* _Task requirements_: Images do not belong in the copy. Set down all the entries exactly.

* _Entries shown_:
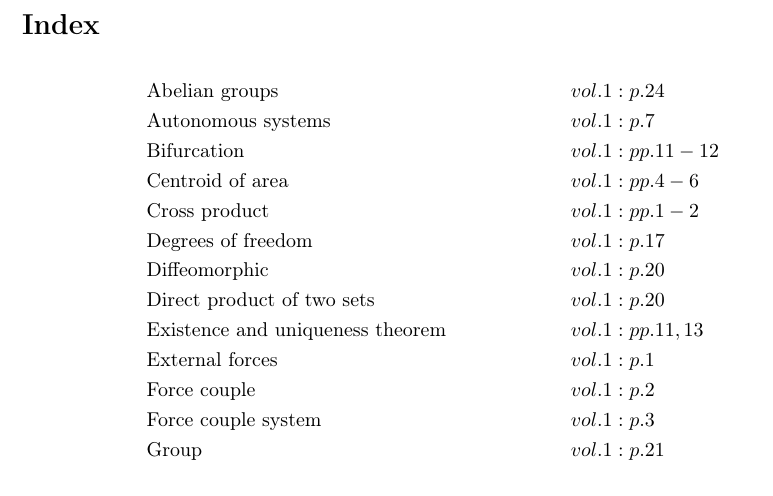
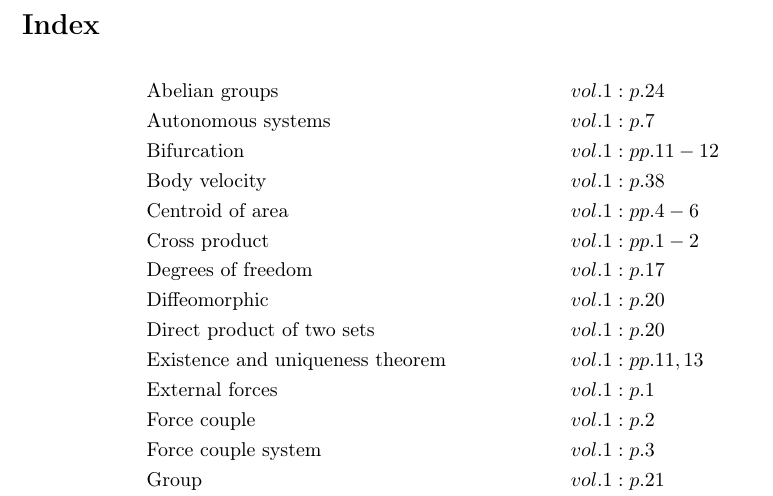
Before and after one commit to danhagen/Journal_Index, a LaTeX document (main.tex): part of the page, cut so that both start at the same text. Compiled offline with pdfLaTeX.

Commit message:
Adding to Index!

```diff
--- a/main.tex
+++ b/main.tex
@@ -11,6 +11,7 @@
 &\text{Abelian groups}&& vol. 1: p. 24\\
 &\text{Autonomous systems}&& vol. 1: p. 7\\
 &\text{Bifurcation}&& vol. 1: pp. 11-12\\
+&\text{Body velocity}&& vol. 1: p. 38\\
 &\text{Centroid of area}&& vol. 1: pp. 4-6\\
 &\text{Cross product}&& vol. 1: pp. 1-2\\
 &\text{Degrees of freedom}&& vol. 1: p. 17\\
```
Also changed, not shown: main.pdf, 1 other file.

* _Problem solution_:
Before and after one commit to danhagen/Journal_Index, a LaTeX document (main.tex): part of the page, cut so that both start at the same text. Compiled offline with pdfLaTeX.

Commit message:
Adding to Index!

```diff
--- a/main.tex
+++ b/main.tex
@@ -11,6 +11,7 @@
 &\text{Abelian groups}&& vol. 1: p. 24\\
 &\text{Autonomous systems}&& vol. 1: p. 7\\
 &\text{Bifurcation}&& vol. 1: pp. 11-12\\
+&\text{Body velocity}&& vol. 1: p. 38\\
 &\text{Centroid of area}&& vol. 1: pp. 4-6\\
 &\text{Cross product}&& vol. 1: pp. 1-2\\
 &\text{Degrees of freedom}&& vol. 1: p. 17\\
```
Also changed, not shown: main.pdf, 1 other file.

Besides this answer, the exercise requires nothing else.